*** Opening of Data in this exercise ***
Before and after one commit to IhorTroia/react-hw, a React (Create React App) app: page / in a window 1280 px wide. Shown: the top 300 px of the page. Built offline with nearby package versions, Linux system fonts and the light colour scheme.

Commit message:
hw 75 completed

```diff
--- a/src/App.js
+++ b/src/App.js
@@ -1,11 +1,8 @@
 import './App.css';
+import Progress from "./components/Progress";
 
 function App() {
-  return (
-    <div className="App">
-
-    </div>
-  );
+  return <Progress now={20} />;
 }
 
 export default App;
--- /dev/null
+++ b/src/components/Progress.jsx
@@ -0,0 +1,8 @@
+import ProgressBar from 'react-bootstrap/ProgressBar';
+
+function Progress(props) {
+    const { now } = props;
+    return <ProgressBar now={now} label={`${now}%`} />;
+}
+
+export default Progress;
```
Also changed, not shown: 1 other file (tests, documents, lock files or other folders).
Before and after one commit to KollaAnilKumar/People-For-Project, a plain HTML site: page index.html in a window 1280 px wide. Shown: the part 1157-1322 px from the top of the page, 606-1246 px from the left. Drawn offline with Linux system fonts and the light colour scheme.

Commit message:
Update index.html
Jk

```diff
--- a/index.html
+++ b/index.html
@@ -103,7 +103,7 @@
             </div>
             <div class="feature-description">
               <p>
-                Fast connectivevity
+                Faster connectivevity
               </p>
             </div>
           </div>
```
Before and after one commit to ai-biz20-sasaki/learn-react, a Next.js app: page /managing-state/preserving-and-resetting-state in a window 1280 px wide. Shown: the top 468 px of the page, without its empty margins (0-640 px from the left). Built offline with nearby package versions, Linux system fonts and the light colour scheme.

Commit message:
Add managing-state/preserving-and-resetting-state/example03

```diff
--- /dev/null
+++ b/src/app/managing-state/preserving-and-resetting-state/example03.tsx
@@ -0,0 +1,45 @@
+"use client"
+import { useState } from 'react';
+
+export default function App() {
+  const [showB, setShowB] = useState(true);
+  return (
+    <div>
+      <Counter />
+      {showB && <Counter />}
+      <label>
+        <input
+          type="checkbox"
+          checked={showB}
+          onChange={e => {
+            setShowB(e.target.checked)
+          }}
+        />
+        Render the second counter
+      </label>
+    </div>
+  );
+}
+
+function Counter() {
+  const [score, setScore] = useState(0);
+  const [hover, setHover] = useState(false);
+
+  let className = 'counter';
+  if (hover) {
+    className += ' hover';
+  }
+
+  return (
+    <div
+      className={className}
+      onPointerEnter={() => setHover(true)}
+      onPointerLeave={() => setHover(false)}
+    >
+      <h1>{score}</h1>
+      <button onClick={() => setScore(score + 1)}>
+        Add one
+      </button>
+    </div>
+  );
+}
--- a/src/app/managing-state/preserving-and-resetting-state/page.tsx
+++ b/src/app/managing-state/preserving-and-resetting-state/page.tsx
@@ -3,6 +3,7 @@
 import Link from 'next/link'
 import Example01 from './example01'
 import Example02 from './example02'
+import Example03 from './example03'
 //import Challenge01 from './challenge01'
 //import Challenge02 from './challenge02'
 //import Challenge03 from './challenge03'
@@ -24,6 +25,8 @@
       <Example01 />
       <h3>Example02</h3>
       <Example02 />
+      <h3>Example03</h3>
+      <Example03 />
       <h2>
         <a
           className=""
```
*** Close of Data in this exercise ***
Exercise prompt: Please show every line of the entries above that contains the word "html".

Task answer:
Before and after one commit to KollaAnilKumar/People-For-Project, a plain HTML site: page index.html in a window 1280 px wide. Shown: the part 1157-1322 px from the top of the page, 606-1246 px from the left. Drawn offline with Linux system fonts and the light colour scheme.
Update index.html
--- a/index.html
+++ b/index.html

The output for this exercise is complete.